Updated on 9 August 2012
The SEC stated that the company tried to conceal bribery by improperly recording transactions in accounting records
Mumbai: The Securities and Exchange Commission (SEC) of the US government recently charged Pfizer with violating the Foreign Corrupt Practices Act (FCPA). Pfizer has been ordered to pay a total of $60million in damages after its subsidiaries bribed doctors and other healthcare professionals, employed by foreign governments in order to win business.
The SEC alleged that employees and agents of Pfizer's subsidiaries in Bulgaria, China, Croatia, Czech Republic, Italy, Kazakhstan, Russia, and Serbia made improper payments to foreign officials to obtain regulatory approvals, sales, and increased prescriptions for the company's pharmaceutical products. The SEC stated that they tried to conceal the bribery by improperly recording the transactions in accounting records as legitimate expenses for promotional activities, marketing, training, travel and entertainment, clinical trials, freight, conferences, and advertising.
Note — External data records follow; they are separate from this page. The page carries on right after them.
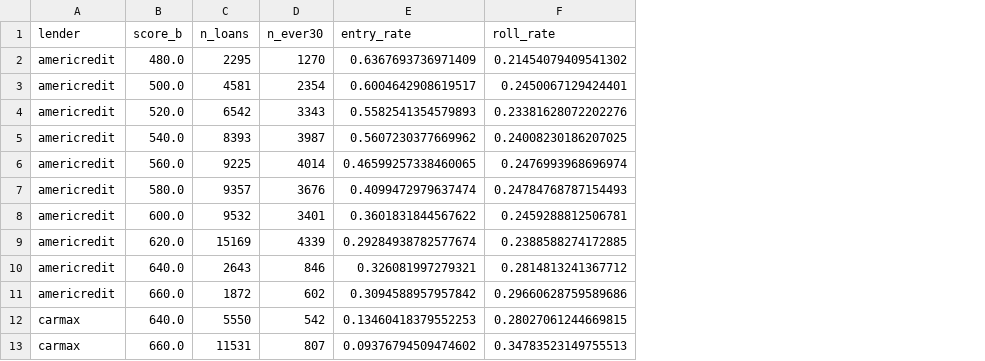
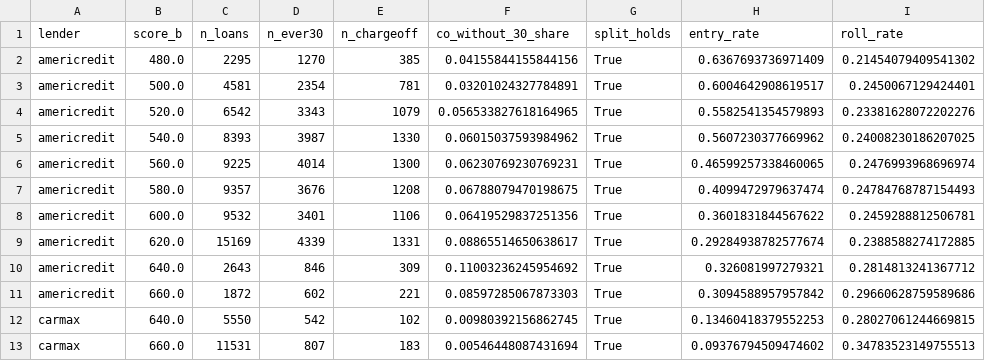
Before and after one commit to SamuelJWebber/abs-risk, a CSV file: data/results/autos/b6_by_score.csv, drawn as a sheet; only a part is shown; the diff names each change by its address in the sheet, - before the commit and + after, or states it on an @@ line.

```diff
--- a/data/results/autos/b6_by_score.csv
+++ b/data/results/autos/b6_by_score.csv
+column E (n_chargeoff), rows 2-13: 385 | 781 | 1079 | 1330 | 1300 | 1208 | 1106 | 1331 | 309 | 221 | 102 | 183
+column F (co_without_30_share), rows 2-13: 0.04155844155844156 | 0.03201024327784891 | 0.056533827618164965 | 0.06015037593984962 | 0.06230769230769231 | 0.06788079470198675 | 0.06419529837251356 | 0.08865514650638617 | 0.11003236245954692 | 0.08597285067873303 | 0.00980392156862745 | 0.00546448087431694
+column G (split_holds), rows 2-13: all True
```
Also changed, not shown: data/results/autos/b2_hazard_ratios.csv, data/results/autos/b6_attribution.csv, 14 other files.
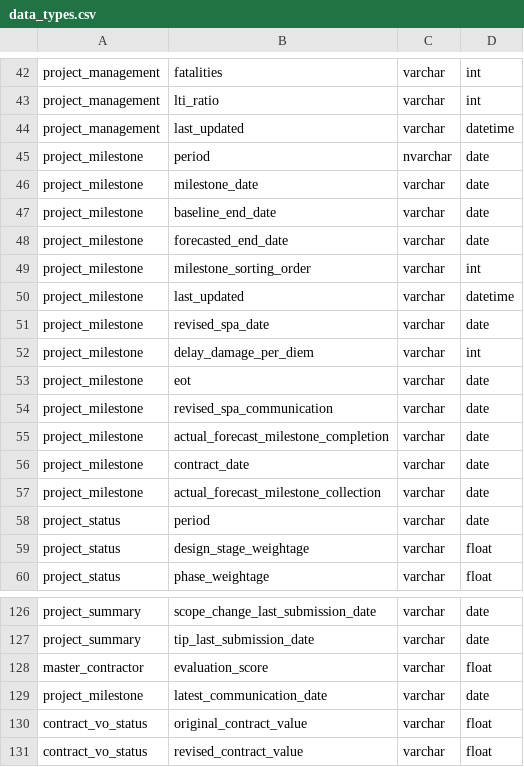
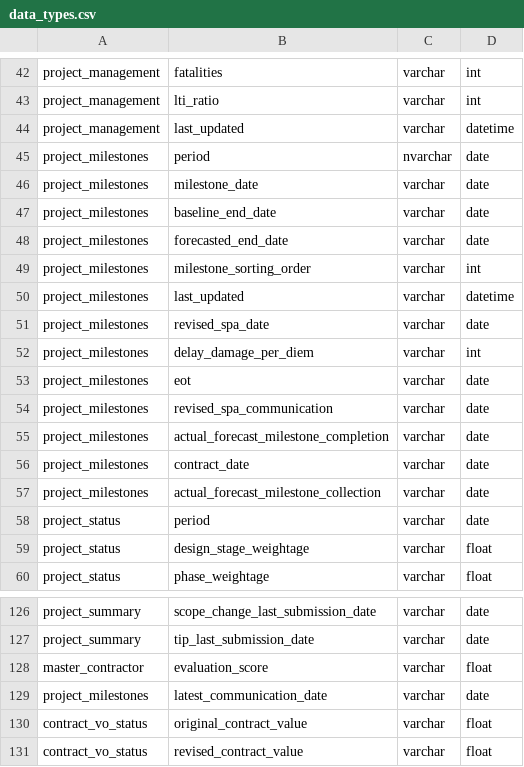
Before and after one commit to Husseinelghoul/database_revamp, a CSV file: config/data_quality_changes/data_types.csv, drawn as a sheet; only a part is shown, gaps mark what is left out.

Commit message:
renamed project_milestone to project_milestones

```diff
--- a/config/data_quality_changes/data_types.csv
+++ b/config/data_quality_changes/data_types.csv
@@ -44,15 +44,15 @@ project_management,lti_ratio,varchar,int
 project_management,last_updated,varchar,datetime
-project_milestone,period,nvarchar,date
-project_milestone,milestone_date,varchar,date
-project_milestone,baseline_end_date,varchar,date
-project_milestone,forecasted_end_date,varchar,date
-project_milestone,milestone_sorting_order,varchar,int
-project_milestone,last_updated,varchar,datetime
-project_milestone,revised_spa_date,varchar,date
-project_milestone,delay_damage_per_diem,varchar,int
-project_milestone,eot,varchar,date
-project_milestone,revised_spa_communication,varchar,date
-project_milestone,actual_forecast_milestone_completion,varchar,date
-project_milestone,contract_date,varchar,date
-project_milestone,actual_forecast_milestone_collection,varchar,date
+project_milestones,period,nvarchar,date
+project_milestones,milestone_date,varchar,date
+project_milestones,baseline_end_date,varchar,date
+project_milestones,forecasted_end_date,varchar,date
+project_milestones,milestone_sorting_order,varchar,int
+project_milestones,last_updated,varchar,datetime
+project_milestones,revised_spa_date,varchar,date
+project_milestones,delay_damage_per_diem,varchar,int
+project_milestones,eot,varchar,date
+project_milestones,revised_spa_communication,varchar,date
+project_milestones,actual_forecast_milestone_completion,varchar,date
+project_milestones,contract_date,varchar,date
+project_milestones,actual_forecast_milestone_collection,varchar,date
 project_status,period,varchar,date
@@ -128,3 +128,3 @@ project_summary,tip_last_submission_date,varchar,date
 master_contractor,evaluation_score,varchar,float
-project_milestone,latest_communication_date,varchar,date
+project_milestones,latest_communication_date,varchar,date
 contract_vo_status,original_contract_value,varchar,float
```
Also changed, not shown: config/data_integrity_changes/one_to_many_relations.csv, config/data_integrity_changes/unused_columns.csv, 5 other files.
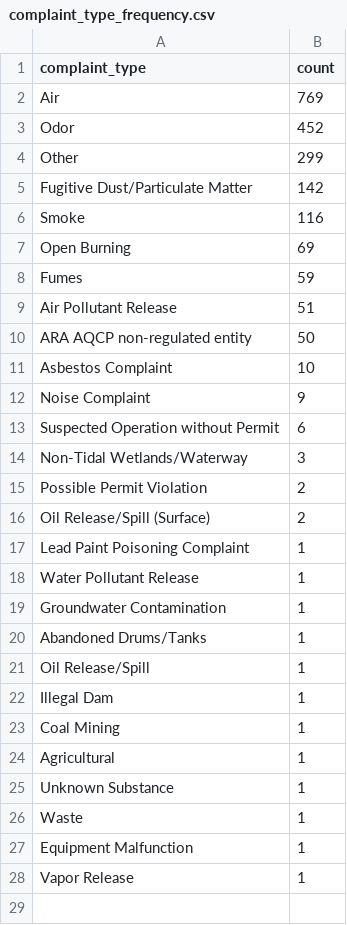
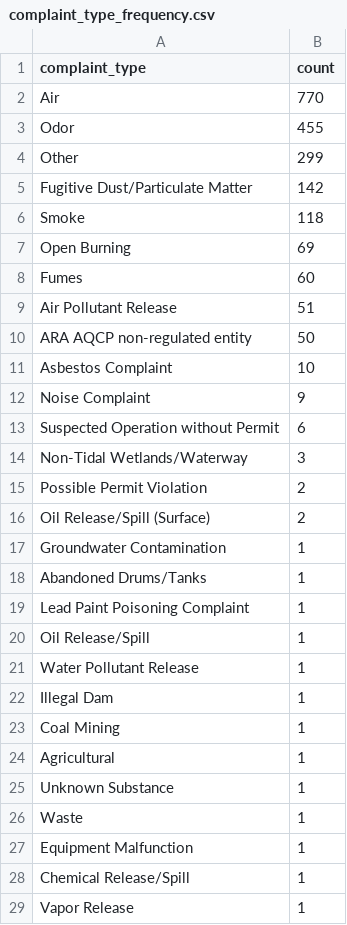
Before and after one commit to sandrafish/live-nicar-pipeline, a CSV file: exported_data/complaint_type_frequency.csv, drawn as a sheet.

```diff
--- a/exported_data/complaint_type_frequency.csv
+++ b/exported_data/complaint_type_frequency.csv
@@ -1,9 +1,9 @@
 complaint_type,count
-Air,769
-Odor,452
+Air,770
+Odor,455
 Other,299
 Fugitive Dust/Particulate Matter,142
-Smoke,116
+Smoke,118
 Open Burning,69
-Fumes,59
+Fumes,60
 Air Pollutant Release,51
@@ -16,7 +16,7 @@ Possible Permit Violation,2
 Oil Release/Spill (Surface),2
-Lead Paint Poisoning Complaint,1
-Water Pollutant Release,1
 Groundwater Contamination,1
 Abandoned Drums/Tanks,1
+Lead Paint Poisoning Complaint,1
 Oil Release/Spill,1
+Water Pollutant Release,1
 Illegal Dam,1
@@ -27,2 +27,3 @@ Waste,1
 Equipment Malfunction,1
+Chemical Release/Spill,1
 Vapor Release,1
```
Also changed, not shown: exported_data/all_complaints.csv, exported_data/invalid_counties.csv, 1 other file.
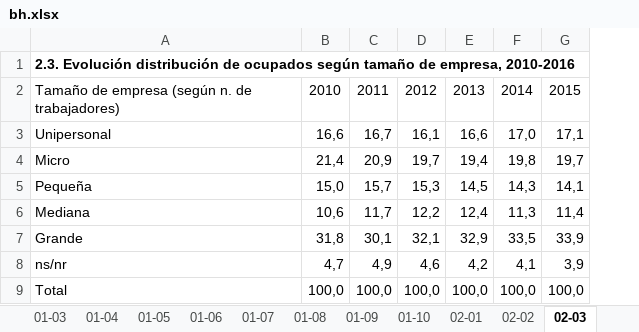
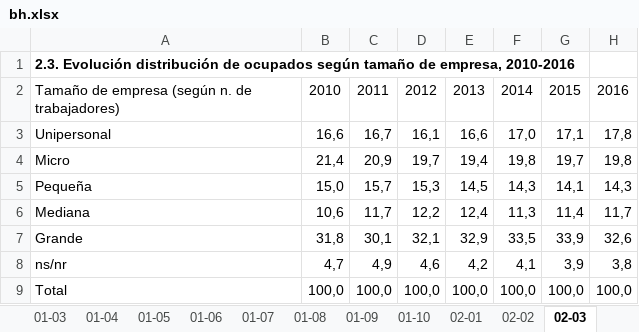
Before and after one commit to asandovala21/OLN-PN, an Excel workbook: data/cuadros/bh.xlsx, sheet 02-03, drawn as a sheet; values as stored, in another font and other column widths than the file's, no borders; the diff names each change by its address in the sheet, - before the commit and + after, or states it on an @@ line.

Commit message:
Corrige cuadros 02-01 y 02-03
- Ahora el total del cuadro 02-01 es el correcto.
- Ahora el cuadro 02-03 incluye al 2016.

```diff
--- a/data/cuadros/bh.xlsx (sheet 02-03)
+++ b/data/cuadros/bh.xlsx (sheet 02-03)
+column H, rows 2-9: 2016 | 17,8 | 19,8 | 14,3 | 11,7 | 32,6 | 3,8 | 100,0
```
Also changed, not shown: sheet 02-01, 4 other files.
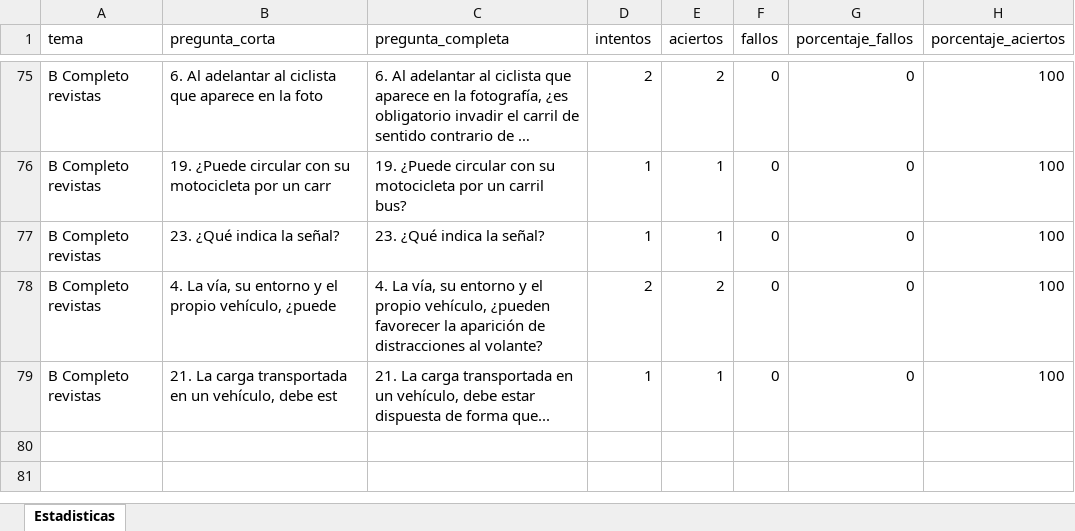
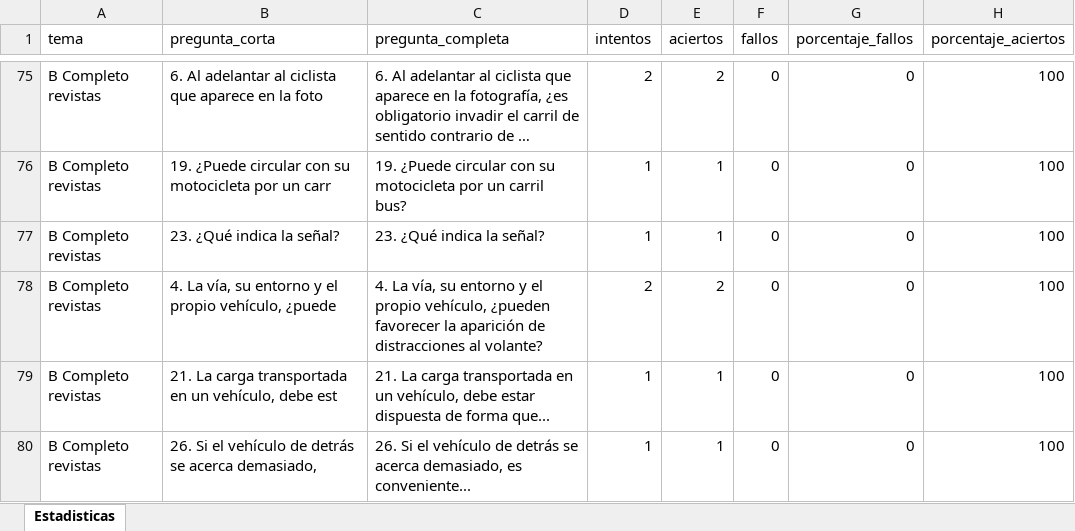
Before and after one commit to Yorchip/AUTOESCUELA, an Excel workbook: estadisticas.xlsx, sheet Estadisticas, drawn as a sheet; only a part is shown, gaps mark what is left out; long unchanged cells end in …; values as stored, in another font and other column widths than the file's, no borders; the diff names each change by its address in the sheet, - before the commit and + after, or states it on an @@ line.

Commit message:
📊 Actualización automática de estadísticas

```diff
--- a/estadisticas.xlsx (sheet Estadisticas)
+++ b/estadisticas.xlsx (sheet Estadisticas)
+row 80: B Completo revistas | 26. Si el vehículo de detrás se acerca demasiado, | 26. Si el vehículo de detrás se acerca demasiado, es conveniente... | 1 | 1 | 0 | 0 | 100
```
Additionally, the SEC separately charged another pharmaceutical company that Pfizer acquired a few years ago, Wyeth LLC, with its own FCPA violations. Pfizer and Wyeth agreed to separate settlements in which they will pay more than $45 million combined to settle their respective charges. In a parallel action, the Department of Justice announced that Pfizer HCP Corporation agreed to pay a $15 million penalty to resolve its investigation of FCPA violations.
"Pfizer subsidiaries in several countries had bribery so entwined in their sales culture that they offered points and bonus programs to improperly reward foreign officials who proved to be their best customers," said Kara Brockmeyer, chief of the SEC Enforcement Division's Foreign Corrupt Practices Act Unit. "These charges illustrate the pitfalls that exist for companies that fail to appropriately monitor potential risks in their global operations."
According to the SEC's complaint against Pfizer filed in U.S. District Court for the District of Columbia, the misconduct dates back as far as 2001. Employees of Pfizer's subsidiaries authorized and made cash payments and provided other incentives to bribe government doctors to utilize Pfizer products.